Work instructions: Give the number of lines in this listing that contain "jpeg", with no other words.

Exercise data:
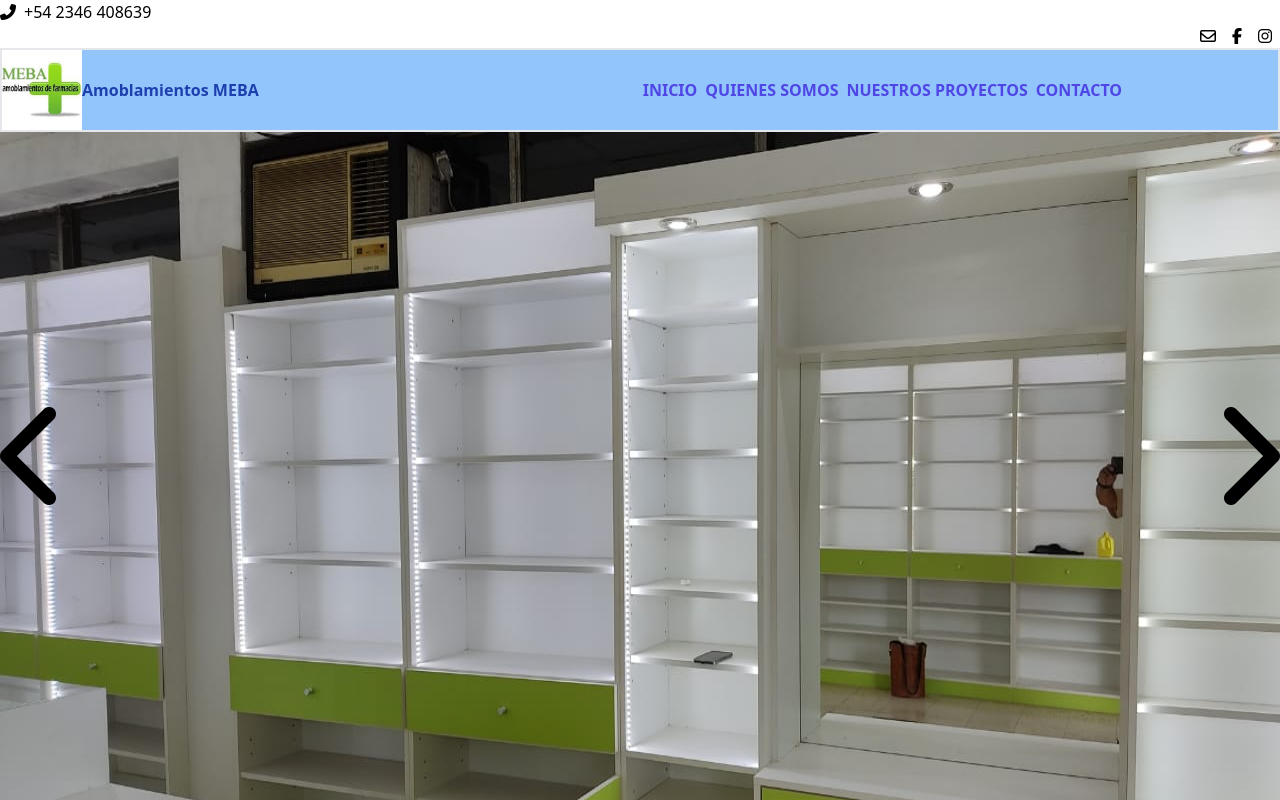
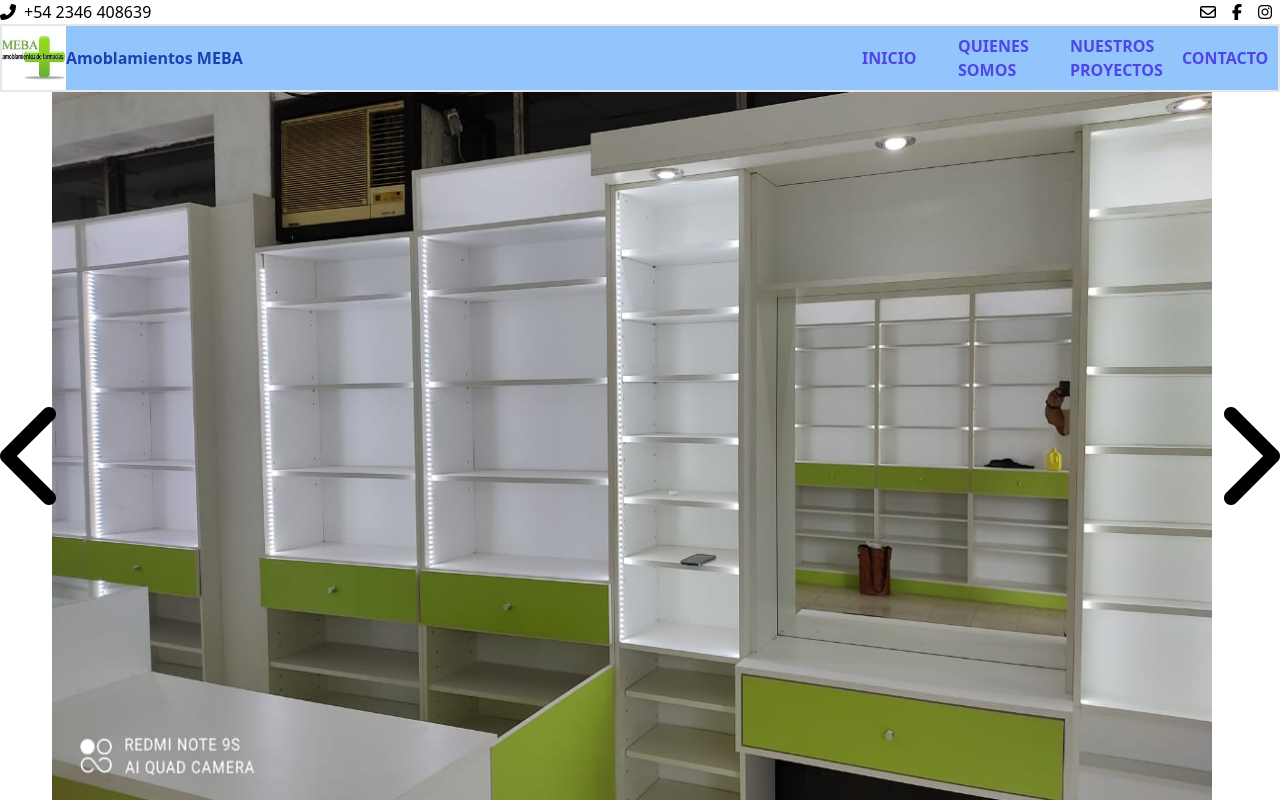
Before and after one commit to belennG/meba-amoblamientos, a Vue app: page / in a window 1280 px wide. Shown: the top 800 px of the page. Built offline with nearby package versions, Linux system fonts and the light colour scheme.

Commit message:
Style the navbar

```diff
--- a/src/App.vue
+++ b/src/App.vue
@@ -1,12 +1,20 @@
 <template>
   <div id="app">
+    <ContactInfo />
+    <NavBar />
     <router-view />
   </div>
 </template>
 
 <script>
+import NavBar from "@/components/NavBar.vue";
+import ContactInfo from "@/components/ContactInfo.vue";
 export default {
   name: "App",
+  components: {
+    NavBar,
+    ContactInfo,
+  },
 };
 </script>
 
--- a/src/components/BackgroundPhoto.vue
+++ b/src/components/BackgroundPhoto.vue
@@ -1,11 +1,13 @@
 <template>
-  <div style="">
-    <img :src="BG1" alt="" class="h-screen w-screen opacity-40" />
-    <h1>Envíenos su consulta</h1>
-    <p>
-      Estamos para responder todas sus dudas. Complete el formulario y
-      contestaremos a la brevedad.
-    </p>
+  <div style="" class="relative min-h-screen min-hw-screen">
+    <img
+      :src="BG1"
+      alt=""
+      class="opacity-40 absolute inset-0 object-cover z-0"
+    />
+    <div class="z-80 absolute">
+      <slot></slot>
+    </div>
   </div>
 </template>
 
--- a/src/components/ContactInfo.vue
+++ b/src/components/ContactInfo.vue
@@ -1,5 +1,5 @@
 <template>
-  <div class="inline">
+  <div class="flex justify-between">
     <span class="w-auto">
       <p><i class="fas fa-phone-alt pr-2"></i>+54 2346 408639</p>
     </span>
--- a/src/components/NavBar.vue
+++ b/src/components/NavBar.vue
@@ -1,40 +1,124 @@
 <template>
-  <div class="border-2 flex w-full bg-blue-300">
-    <router-link :to="{ name: 'Inicio' }" class="navbar flex items-center w-30">
-      <img src="@/assets/MEBAlogo.jpeg" alt="meba-logo" class="h-20 w-20" />
+  <div>
+    <!-- Start Desktop Navbar -->
+    <nav id="navbar" class="border-2 flex w-full bg-blue-300 justify-between">
+      <router-link
+        :to="{ name: 'Inicio' }"
+        class="navbar flex items-center w-30"
+      >
+        <img src="@/assets/MEBAlogo.jpeg" alt="meba-logo" class="h-16 w-16" />
         <h1 class="text-blue-800 font-bold">Amoblamientos MEBA</h1>
       </router-link>
-    <span
-      class="flex flex-shrink justify-end items-center space-x-2 text-blue-800 font-bold pl-96 "
+      <div
+        class="flex justify-end items-center space-x-4 text-blue-800 font-bold"
+        id="navbar-links"
+      >
+        <div
+          class="w-20 h-16 pt-5 hover:bg-indigo-600 hover:text-white text-indigo-600"
         >
           <router-link
             :to="{ name: 'Inicio' }"
-        class="text-indigo-600 font-semibold hover:underline"
+            class="font-semibold  text-sm md:text-base top-12"
+            >INICIO</router-link
+          >
+        </div>
+        <div
+          class="w-24 h-16 hover:bg-indigo-600 hover:text-white text-indigo-600 flex items-center"
+        >
+          <router-link
+            :to="{ name: 'QuienesSomos' }"
+            class="font-semibold text-sm md:text-base mx-auto"
+            >QUIENES SOMOS</router-link
+          >
+        </div>
+        <div
+          class="w-24 h-16 pt-2 hover:bg-indigo-600 hover:text-white text-indigo-600"
+        >
+          <router-link
+            :to="{ name: 'NuestrosProyectos' }"
+            class=" font-semibold text-sm md:text-base"
+            >NUESTROS PROYECTOS</router-link
+          >
+        </div>
+        <div
+          class="w-24 h-16 pt-5 hover:bg-indigo-600 hover:text-white text-indigo-600"
+        >
+          <router-link
+            :to="{ name: 'Contacto' }"
+            class=" font-semibold text-sm md:text-base"
+            >CONTACTO</router-link
+          >
+        </div>
+      </div>
+    </nav>
+    <!-- End desktop navbar -->
+    <!-- Start mobile navbar -->
+    <nav id="navbar-mobile" class="sm:hidden">
+      <button
+        @click="mobileNavOpen = true"
+        v-if="!mobileNavOpen"
+        id="display-menu"
+        class="top-10 right-4 absolute"
+      >
+        <i class="fas fa-bars fa-2x"></i>
+      </button>
+      <button @click="mobileNavOpen = false" v-else>
+        <i class="fas fa-times fa-2x top-10 right-4 absolute"></i>
+      </button>
+      <!-- v-if with close icon to display if mobile nav bar is open -->
+      <div
+        class="mobile-navbar absolute top-16 right-4 z-40"
+        v-if="mobileNavOpen"
+      >
+        <router-link
+          :to="{ name: 'Inicio' }"
+          class="text-indigo-600 font-semibold block"
           >INICIO</router-link
         >
         <router-link
           :to="{ name: 'QuienesSomos' }"
-        class="text-indigo-600 font-semibold hover:underline"
+          class="text-indigo-600 font-semibold block"
           >QUIENES SOMOS</router-link
         >
         <router-link
           :to="{ name: 'NuestrosProyectos' }"
-        class="text-indigo-600 font-semibold hover:underline"
+          class="text-indigo-600 font-semibold  block"
           >NUESTROS PROYECTOS</router-link
         >
         <router-link
           :to="{ name: 'Contacto' }"
-        class="text-indigo-600 font-semibold hover:underline"
+          class="text-indigo-600 font-semibold  block"
           >CONTACTO</router-link
         >
-    </span>
+      </div>
+    </nav>
+    <!-- End mobile navbar -->
   </div>
 </template>
 
 <script lang="ts">
 import Vue from "vue";
 
-export default Vue.extend({});
+export default Vue.extend({
+  data() {
+    return {
+      mobileNavOpen: false,
+      openMenu: false,
+    };
+  },
+});
 </script>
 
-<style scoped></style>
+<style scoped>
+@media (max-width: 641px) {
+  #navbar-links {
+    display: none;
+  }
+}
+
+@media (min-width: 840) {
+  * router-link {
+    font-size: 0.875rem;
+  }
+}
+</style>
--- a/src/components/Slider.vue
+++ b/src/components/Slider.vue
@@ -1,8 +1,8 @@
 <template>
-  <div>
+  <div class="h-screen">
     <transition-group name="fade" tag="div">
       <div v-for="i in [currentIndex]" :key="i" class="relative">
-        <img :src="currentImg" class="h-screen w-screen" />
+        <img :src="currentImg" class="w-screen" id="main-image" />
       </div>
     </transition-group>
     <button
@@ -68,6 +68,12 @@ export default Vue.extend({
 </script>
 
 <style>
+#main-image {
+  height: calc(100vh - 88px);
+  width: calc(100vw - 120px);
+  margin-left: 52px;
+}
+
 .fade-enter-active,
 .fade-leave-active {
   transition: all 0.9s ease;
--- a/src/views/Contacto.vue
+++ b/src/views/Contacto.vue
@@ -1,14 +1,23 @@
 <template>
   <div>
-    <NavBar />
-    <BackgroundPhoto />
+    <BackgroundPhoto>
+      <h1>Envíenos su consulta</h1>
+      <p>
+        Estamos para responder todas sus dudas. Complete el formulario y
+        contestaremos a la brevedad.
+      </p>
       <form action="">
         <p>Nombre:</p>
         <input type="text" name="Nombre" id="" class="border-2 rounded w-2/6" />
         <p>Email:</p>
         <input type="email" name="Email" id="" class="border-2 rounded w-2/6" />
         <p>Teléfono:</p>
-      <input type="tel" name="telefono" id="" class="border-2 rounded w-2/6" />
+        <input
+          type="tel"
+          name="telefono"
+          id=""
+          class="border-2 rounded w-2/6"
+        />
         <p>Su consulta:</p>
         <textarea
           name=""
@@ -24,17 +33,16 @@
           Enviar
         </button>
       </form>
+    </BackgroundPhoto>
   </div>
 </template>
 
 <script lang="ts">
 import Vue from "vue";
-import NavBar from "@/components/NavBar.vue";
 import BackgroundPhoto from "@/components/BackgroundPhoto.vue";
 
 export default Vue.extend({
   components: {
-    NavBar,
     BackgroundPhoto,
   },
 });
--- a/src/views/Inicio.vue
+++ b/src/views/Inicio.vue
@@ -1,7 +1,5 @@
 <template>
   <div>
-    <ContactInfo />
-    <NavBar />
     <Slider />
     <Testimonials />
   </div>
@@ -9,15 +7,11 @@
 
 <script lang="ts">
 import Vue from "vue";
-import ContactInfo from "@/components/ContactInfo.vue";
-import NavBar from "@/components/NavBar.vue";
 import Slider from "@/components/Slider.vue";
 import Testimonials from "@/components/Testimonials.vue";
 
 export default Vue.extend({
   components: {
-    ContactInfo,
-    NavBar,
     Slider,
     Testimonials,
   },
--- a/src/views/NuestrosProyectos.vue
+++ b/src/views/NuestrosProyectos.vue
@@ -1,18 +1,14 @@
 <template>
   <div>
-    <NavBar />
     <h1>Nuestros Proyectos</h1>
   </div>
 </template>
 
 <script lang="ts">
 import Vue from "vue";
-import NavBar from "@/components/NavBar.vue";
 
 export default Vue.extend({
-  components: {
-    NavBar,
-  },
+  components: {},
 });
 </script>
 
--- a/src/views/QuienesSomos.vue
+++ b/src/views/QuienesSomos.vue
@@ -1,6 +1,5 @@
 <template>
   <div>
-    <NavBar />
     <h1>Quienes Somos</h1>
     <Testimonials />
   </div>
@@ -8,12 +7,10 @@
 
 <script lang="ts">
 import Vue from "vue";
-import NavBar from "@/components/NavBar.vue";
 import Testimonials from "@/components/Testimonials.vue";
 
 export default Vue.extend({
   components: {
-    NavBar,
     Testimonials,
   },
 });
```
Also changed, not shown: src/assets/inicio-slider/MEBA2.jpeg. Lines whose indentation alone changed are shown as unchanged.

Completed task: 3